[Your task]: Whichever lines include the word "strength", copy them as they appear in the data.

[Source data]:
####
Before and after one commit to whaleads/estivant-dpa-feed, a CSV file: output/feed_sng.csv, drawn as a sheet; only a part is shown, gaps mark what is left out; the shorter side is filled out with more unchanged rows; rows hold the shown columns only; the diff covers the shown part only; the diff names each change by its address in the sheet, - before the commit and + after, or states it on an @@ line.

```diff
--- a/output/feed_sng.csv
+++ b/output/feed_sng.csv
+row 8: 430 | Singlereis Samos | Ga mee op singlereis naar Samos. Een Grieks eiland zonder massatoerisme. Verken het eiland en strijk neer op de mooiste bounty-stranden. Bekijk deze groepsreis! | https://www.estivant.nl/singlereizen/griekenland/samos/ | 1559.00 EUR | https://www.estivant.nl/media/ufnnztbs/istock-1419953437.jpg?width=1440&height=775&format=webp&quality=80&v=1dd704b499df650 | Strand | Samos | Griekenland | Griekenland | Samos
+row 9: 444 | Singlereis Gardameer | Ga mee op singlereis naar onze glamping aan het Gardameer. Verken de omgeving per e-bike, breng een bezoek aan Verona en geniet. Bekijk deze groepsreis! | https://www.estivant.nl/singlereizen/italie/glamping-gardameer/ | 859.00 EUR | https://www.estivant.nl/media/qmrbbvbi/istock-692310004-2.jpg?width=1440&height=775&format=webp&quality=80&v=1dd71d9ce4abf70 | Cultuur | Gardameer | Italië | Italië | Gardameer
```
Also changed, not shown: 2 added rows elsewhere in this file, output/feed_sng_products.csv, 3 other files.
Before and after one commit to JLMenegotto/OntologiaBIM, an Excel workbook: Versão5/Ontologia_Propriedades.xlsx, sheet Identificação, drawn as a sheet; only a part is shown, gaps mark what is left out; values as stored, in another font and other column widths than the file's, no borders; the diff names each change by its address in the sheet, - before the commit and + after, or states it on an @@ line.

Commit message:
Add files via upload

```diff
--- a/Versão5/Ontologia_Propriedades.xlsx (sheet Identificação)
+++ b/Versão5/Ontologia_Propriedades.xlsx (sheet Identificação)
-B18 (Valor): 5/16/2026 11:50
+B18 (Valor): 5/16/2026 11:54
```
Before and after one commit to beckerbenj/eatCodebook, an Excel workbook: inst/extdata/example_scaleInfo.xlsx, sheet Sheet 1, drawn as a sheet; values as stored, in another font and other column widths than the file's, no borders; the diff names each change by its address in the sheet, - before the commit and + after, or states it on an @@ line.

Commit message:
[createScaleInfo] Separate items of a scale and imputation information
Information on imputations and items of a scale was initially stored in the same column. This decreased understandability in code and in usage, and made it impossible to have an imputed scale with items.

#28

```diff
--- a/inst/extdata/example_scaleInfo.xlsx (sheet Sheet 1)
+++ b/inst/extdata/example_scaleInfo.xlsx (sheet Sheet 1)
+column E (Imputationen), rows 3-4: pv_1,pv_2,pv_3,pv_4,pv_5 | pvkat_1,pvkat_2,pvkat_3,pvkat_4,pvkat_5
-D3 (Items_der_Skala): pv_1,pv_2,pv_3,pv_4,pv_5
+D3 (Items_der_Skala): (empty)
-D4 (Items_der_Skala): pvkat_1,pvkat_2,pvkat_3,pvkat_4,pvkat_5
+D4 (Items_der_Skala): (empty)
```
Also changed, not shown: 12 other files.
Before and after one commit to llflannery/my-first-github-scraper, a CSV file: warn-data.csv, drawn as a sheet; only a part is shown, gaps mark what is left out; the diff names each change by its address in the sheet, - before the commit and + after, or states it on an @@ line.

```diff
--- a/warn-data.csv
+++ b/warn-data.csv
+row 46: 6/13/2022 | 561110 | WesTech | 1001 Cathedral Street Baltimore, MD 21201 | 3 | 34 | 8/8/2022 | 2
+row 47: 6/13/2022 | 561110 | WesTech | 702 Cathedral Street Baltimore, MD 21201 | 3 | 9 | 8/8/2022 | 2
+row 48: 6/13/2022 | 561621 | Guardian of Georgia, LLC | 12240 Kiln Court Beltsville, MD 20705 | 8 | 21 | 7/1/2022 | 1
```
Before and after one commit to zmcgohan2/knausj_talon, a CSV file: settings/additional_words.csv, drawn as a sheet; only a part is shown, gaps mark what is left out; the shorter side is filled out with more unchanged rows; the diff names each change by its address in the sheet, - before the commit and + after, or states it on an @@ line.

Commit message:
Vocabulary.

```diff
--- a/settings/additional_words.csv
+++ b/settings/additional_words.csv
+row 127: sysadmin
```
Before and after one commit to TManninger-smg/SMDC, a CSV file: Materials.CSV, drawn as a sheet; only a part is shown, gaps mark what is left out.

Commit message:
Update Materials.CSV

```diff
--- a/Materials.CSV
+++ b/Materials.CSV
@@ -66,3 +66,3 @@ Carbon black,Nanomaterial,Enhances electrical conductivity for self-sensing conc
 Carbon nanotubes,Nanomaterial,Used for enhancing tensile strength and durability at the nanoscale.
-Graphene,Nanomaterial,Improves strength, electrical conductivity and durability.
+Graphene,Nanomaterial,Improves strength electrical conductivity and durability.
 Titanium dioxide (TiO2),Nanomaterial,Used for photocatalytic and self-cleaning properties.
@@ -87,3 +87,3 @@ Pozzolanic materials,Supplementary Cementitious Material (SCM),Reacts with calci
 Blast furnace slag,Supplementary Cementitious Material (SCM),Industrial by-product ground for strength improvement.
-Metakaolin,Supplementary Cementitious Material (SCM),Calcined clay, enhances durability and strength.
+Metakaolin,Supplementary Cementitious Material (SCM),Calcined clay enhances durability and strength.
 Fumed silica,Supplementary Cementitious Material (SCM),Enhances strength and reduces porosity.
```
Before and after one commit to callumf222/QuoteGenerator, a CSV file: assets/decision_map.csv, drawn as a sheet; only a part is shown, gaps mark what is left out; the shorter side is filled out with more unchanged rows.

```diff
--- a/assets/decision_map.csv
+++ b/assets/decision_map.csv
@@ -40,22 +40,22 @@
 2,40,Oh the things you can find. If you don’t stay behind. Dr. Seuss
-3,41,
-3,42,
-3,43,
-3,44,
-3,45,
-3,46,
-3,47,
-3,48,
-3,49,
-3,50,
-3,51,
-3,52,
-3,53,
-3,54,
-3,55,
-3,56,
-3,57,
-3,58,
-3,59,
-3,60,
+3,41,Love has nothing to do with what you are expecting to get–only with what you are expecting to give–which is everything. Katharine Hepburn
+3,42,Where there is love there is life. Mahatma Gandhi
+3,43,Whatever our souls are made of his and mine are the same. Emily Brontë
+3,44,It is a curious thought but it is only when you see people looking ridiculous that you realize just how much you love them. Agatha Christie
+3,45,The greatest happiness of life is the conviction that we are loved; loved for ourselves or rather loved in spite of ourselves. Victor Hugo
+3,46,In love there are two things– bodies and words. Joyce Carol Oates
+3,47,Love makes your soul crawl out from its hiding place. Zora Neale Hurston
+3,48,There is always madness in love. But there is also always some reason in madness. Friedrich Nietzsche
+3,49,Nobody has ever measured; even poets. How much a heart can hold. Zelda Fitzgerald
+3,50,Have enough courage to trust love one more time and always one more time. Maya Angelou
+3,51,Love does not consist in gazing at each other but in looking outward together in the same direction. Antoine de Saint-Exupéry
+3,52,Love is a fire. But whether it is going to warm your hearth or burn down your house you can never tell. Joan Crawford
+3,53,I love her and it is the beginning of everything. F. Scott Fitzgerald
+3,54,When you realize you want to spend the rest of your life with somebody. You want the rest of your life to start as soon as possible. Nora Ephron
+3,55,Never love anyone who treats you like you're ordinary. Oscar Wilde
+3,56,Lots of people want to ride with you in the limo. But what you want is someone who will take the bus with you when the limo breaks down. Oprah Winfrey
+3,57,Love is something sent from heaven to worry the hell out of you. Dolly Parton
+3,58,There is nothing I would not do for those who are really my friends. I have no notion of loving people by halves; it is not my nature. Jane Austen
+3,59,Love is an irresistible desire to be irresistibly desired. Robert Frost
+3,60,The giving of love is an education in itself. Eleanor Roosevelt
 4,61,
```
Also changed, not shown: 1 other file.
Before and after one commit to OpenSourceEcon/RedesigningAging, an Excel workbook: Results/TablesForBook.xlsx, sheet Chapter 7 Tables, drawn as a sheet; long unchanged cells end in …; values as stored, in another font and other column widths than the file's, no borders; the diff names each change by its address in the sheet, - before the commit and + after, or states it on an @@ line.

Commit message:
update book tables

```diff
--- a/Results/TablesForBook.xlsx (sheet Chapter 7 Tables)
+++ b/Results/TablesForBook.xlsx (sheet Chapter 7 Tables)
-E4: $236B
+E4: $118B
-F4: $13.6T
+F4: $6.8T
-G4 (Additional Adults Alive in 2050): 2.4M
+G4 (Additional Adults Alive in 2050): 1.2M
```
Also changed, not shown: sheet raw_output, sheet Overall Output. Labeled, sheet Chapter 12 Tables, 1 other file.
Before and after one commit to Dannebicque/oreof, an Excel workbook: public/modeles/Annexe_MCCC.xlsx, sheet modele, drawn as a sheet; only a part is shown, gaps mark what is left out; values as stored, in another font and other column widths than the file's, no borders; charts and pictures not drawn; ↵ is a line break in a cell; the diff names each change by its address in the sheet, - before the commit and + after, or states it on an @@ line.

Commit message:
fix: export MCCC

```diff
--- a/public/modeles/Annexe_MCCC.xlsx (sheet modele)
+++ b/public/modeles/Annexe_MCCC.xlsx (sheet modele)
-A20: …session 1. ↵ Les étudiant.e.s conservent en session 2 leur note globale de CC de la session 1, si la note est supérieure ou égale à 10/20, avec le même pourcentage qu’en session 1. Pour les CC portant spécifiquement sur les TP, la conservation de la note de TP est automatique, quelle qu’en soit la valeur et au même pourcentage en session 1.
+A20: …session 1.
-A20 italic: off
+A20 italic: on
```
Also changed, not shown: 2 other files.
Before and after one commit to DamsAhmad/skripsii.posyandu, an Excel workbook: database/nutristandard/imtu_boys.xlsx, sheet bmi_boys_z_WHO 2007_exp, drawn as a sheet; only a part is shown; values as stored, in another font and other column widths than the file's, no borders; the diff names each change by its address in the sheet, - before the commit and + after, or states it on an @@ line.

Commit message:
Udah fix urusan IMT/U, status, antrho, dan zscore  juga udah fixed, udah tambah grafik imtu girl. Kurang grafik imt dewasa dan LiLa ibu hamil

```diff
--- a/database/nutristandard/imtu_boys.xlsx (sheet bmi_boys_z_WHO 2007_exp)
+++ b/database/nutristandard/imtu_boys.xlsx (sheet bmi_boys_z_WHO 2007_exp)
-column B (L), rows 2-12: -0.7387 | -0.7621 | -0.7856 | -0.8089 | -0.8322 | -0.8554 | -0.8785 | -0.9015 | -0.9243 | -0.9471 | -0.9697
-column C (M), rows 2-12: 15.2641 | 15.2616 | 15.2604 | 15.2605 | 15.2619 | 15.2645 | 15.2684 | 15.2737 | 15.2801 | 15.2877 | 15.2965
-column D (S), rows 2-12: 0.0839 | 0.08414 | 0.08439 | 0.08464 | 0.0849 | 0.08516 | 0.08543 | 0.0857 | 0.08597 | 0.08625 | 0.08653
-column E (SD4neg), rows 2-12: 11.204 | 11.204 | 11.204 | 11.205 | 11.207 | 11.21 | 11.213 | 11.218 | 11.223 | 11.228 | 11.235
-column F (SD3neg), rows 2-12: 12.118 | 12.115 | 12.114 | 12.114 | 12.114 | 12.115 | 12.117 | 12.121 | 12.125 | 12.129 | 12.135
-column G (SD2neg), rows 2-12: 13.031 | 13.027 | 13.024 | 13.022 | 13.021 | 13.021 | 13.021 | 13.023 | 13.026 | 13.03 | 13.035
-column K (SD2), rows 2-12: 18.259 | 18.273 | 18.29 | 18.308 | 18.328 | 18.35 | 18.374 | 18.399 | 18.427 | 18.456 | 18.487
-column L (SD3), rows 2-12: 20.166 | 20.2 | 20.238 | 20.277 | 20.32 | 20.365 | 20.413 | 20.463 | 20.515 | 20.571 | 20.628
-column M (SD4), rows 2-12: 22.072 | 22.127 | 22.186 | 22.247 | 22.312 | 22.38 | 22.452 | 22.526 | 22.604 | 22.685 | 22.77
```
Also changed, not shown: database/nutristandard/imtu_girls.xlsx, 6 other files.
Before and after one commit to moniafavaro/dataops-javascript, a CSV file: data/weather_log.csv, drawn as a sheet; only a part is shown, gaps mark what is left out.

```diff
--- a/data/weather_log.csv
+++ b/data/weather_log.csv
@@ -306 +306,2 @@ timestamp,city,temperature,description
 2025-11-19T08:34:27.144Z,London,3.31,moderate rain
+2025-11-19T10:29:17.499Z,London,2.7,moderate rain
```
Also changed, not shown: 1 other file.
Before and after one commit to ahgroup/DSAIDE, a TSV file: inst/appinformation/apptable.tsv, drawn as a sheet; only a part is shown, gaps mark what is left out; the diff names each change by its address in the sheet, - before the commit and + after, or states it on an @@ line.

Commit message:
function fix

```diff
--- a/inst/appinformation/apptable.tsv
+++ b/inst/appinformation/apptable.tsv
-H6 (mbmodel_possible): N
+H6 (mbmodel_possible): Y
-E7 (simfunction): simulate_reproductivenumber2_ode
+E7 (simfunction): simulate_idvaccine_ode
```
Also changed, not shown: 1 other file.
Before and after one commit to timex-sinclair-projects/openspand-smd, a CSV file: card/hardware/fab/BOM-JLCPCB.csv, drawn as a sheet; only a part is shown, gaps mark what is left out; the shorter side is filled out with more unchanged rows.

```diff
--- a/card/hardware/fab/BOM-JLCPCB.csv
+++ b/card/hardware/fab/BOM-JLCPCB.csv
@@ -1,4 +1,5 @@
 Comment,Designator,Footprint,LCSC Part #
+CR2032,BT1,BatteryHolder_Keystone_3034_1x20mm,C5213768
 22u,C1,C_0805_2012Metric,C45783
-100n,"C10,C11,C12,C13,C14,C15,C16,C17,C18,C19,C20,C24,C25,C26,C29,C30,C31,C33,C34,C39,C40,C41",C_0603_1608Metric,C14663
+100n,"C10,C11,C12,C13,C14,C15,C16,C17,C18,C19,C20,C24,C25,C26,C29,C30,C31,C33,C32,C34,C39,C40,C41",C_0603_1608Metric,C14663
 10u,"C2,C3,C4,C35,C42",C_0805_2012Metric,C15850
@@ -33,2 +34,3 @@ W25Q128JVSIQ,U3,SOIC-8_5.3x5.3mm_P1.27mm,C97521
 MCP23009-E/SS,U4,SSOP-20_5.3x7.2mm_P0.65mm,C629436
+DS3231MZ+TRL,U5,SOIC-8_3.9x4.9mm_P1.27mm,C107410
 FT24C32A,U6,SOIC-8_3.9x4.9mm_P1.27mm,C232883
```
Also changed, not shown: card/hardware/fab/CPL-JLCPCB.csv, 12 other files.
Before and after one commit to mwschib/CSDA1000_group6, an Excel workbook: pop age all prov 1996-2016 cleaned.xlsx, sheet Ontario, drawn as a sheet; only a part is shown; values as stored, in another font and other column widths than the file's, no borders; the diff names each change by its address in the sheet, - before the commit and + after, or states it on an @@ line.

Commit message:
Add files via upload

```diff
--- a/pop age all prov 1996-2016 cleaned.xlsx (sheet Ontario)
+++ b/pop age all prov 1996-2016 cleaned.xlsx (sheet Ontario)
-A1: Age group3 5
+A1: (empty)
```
####
[Answer to the problem]:
 Carbon nanotubes,Nanomaterial,Used for enhancing tensile strength and durability at the nanoscale.
-Graphene,Nanomaterial,Improves strength, electrical conductivity and durability.
+Graphene,Nanomaterial,Improves strength electrical conductivity and durability.
 Blast furnace slag,Supplementary Cementitious Material (SCM),Industrial by-product ground for strength improvement.
-Metakaolin,Supplementary Cementitious Material (SCM),Calcined clay, enhances durability and strength.
+Metakaolin,Supplementary Cementitious Material (SCM),Calcined clay enhances durability and strength.
 Fumed silica,Supplementary Cementitious Material (SCM),Enhances strength and reduces porosity.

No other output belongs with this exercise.